(Change detection outputs)
== Segment start ==

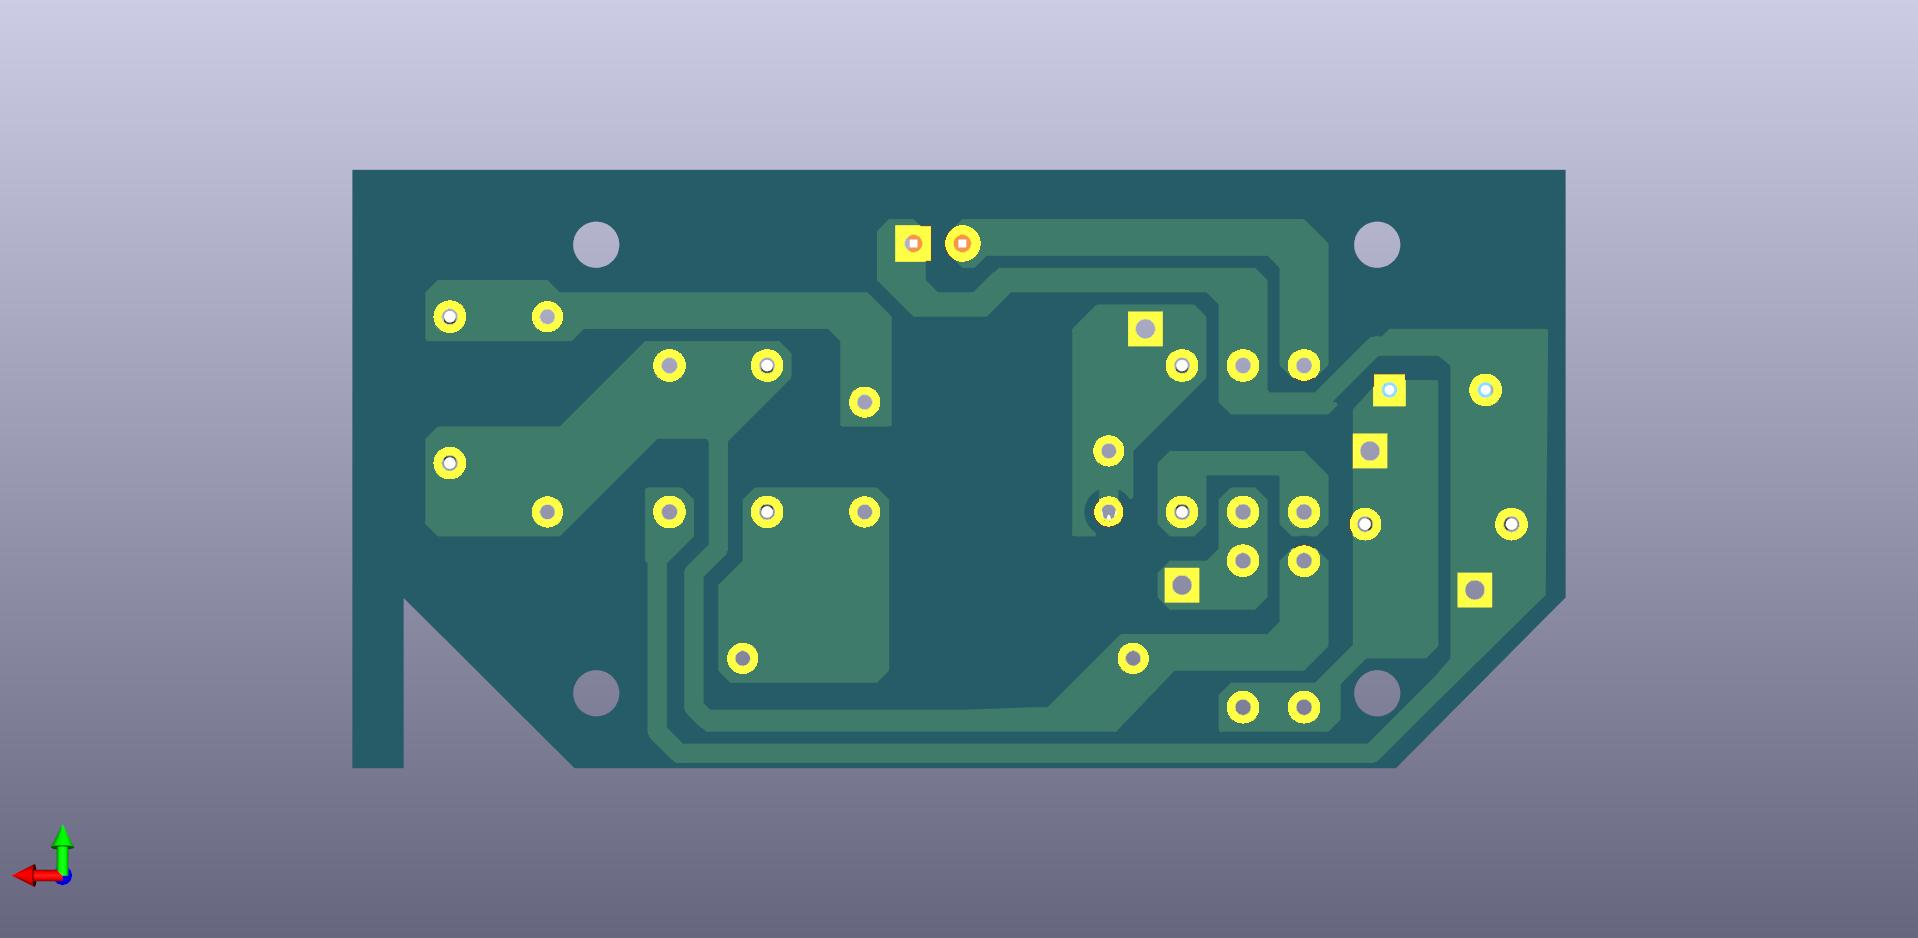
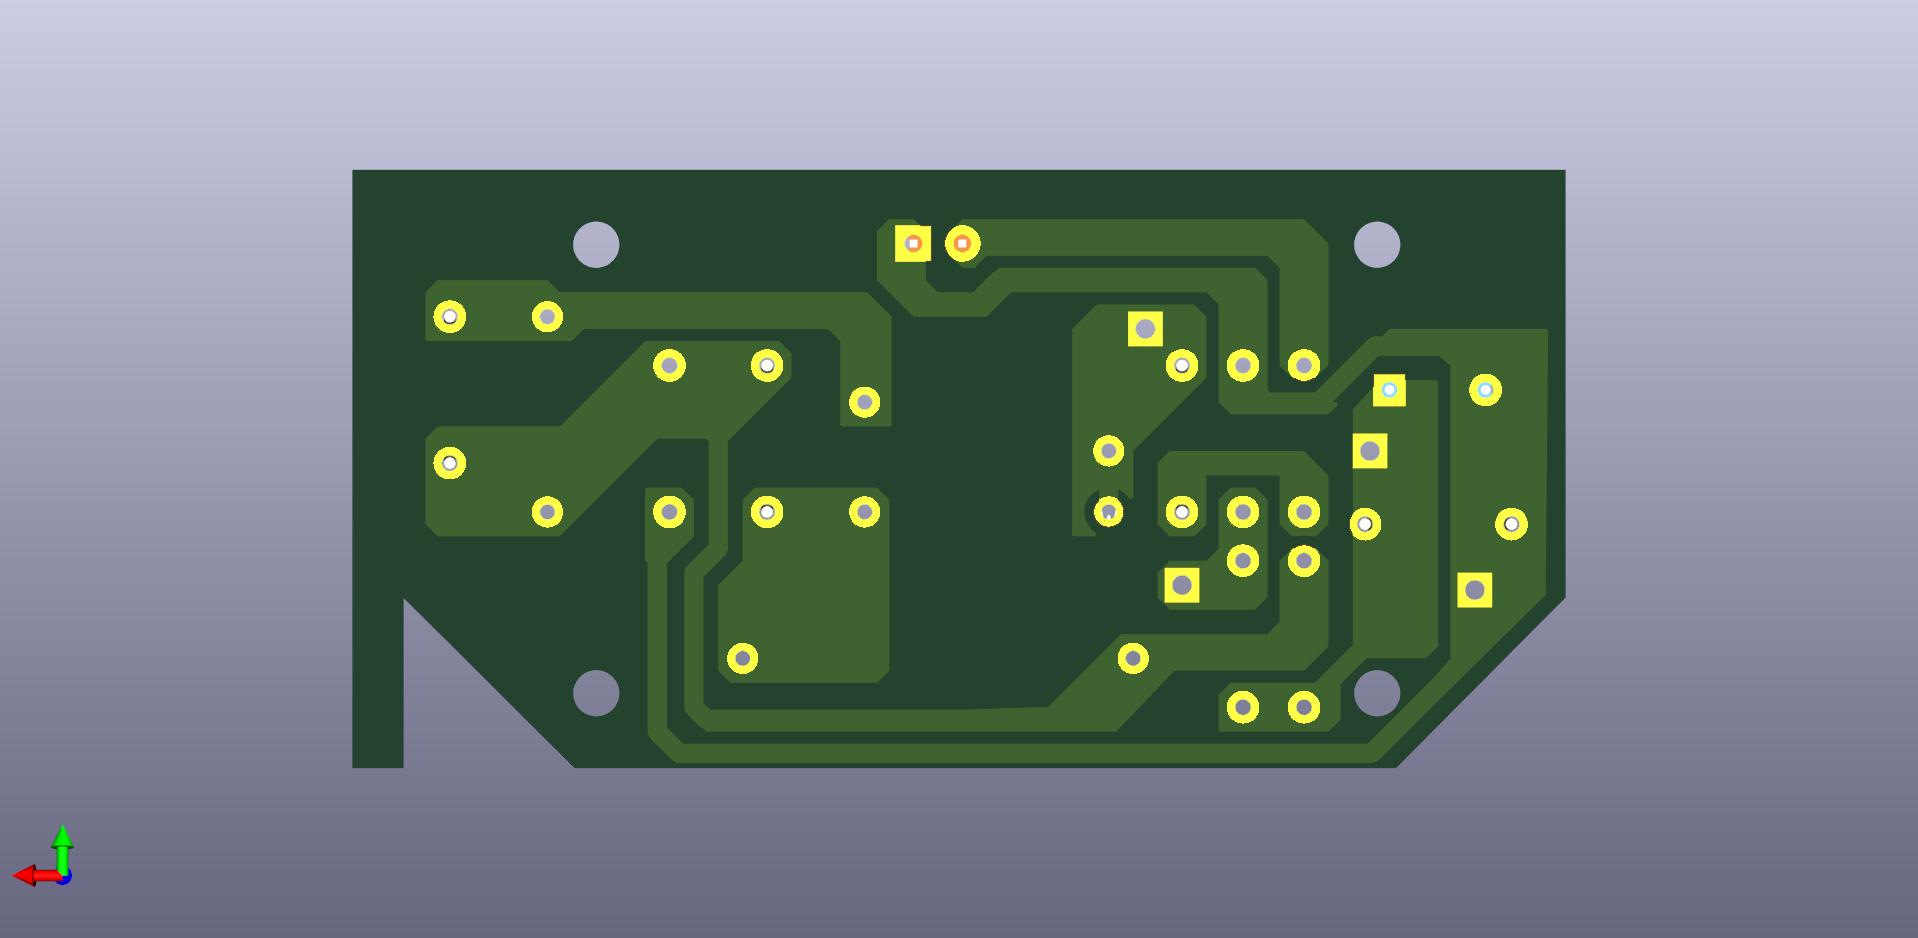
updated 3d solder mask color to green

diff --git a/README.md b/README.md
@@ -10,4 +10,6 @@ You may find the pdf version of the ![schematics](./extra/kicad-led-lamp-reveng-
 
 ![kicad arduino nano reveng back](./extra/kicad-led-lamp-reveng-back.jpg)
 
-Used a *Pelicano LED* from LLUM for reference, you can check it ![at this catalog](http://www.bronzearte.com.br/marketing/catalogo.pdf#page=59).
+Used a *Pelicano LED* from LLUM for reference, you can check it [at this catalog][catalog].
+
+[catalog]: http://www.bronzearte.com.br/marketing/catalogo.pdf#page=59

== Segment end ==

Could you output every record above exactly as written, leaving out the pictures?

REPLY TO THE EXERCISE »
updated 3d solder mask color to green

diff --git a/README.md b/README.md
@@ -10,4 +10,6 @@ You may find the pdf version of the ![schematics](./extra/kicad-led-lamp-reveng-
 
 ![kicad arduino nano reveng back](./extra/kicad-led-lamp-reveng-back.jpg)
 
-Used a *Pelicano LED* from LLUM for reference, you can check it ![at this catalog](http://www.bronzearte.com.br/marketing/catalogo.pdf#page=59).
+Used a *Pelicano LED* from LLUM for reference, you can check it [at this catalog][catalog].
+
+[catalog]: http://www.bronzearte.com.br/marketing/catalogo.pdf#page=59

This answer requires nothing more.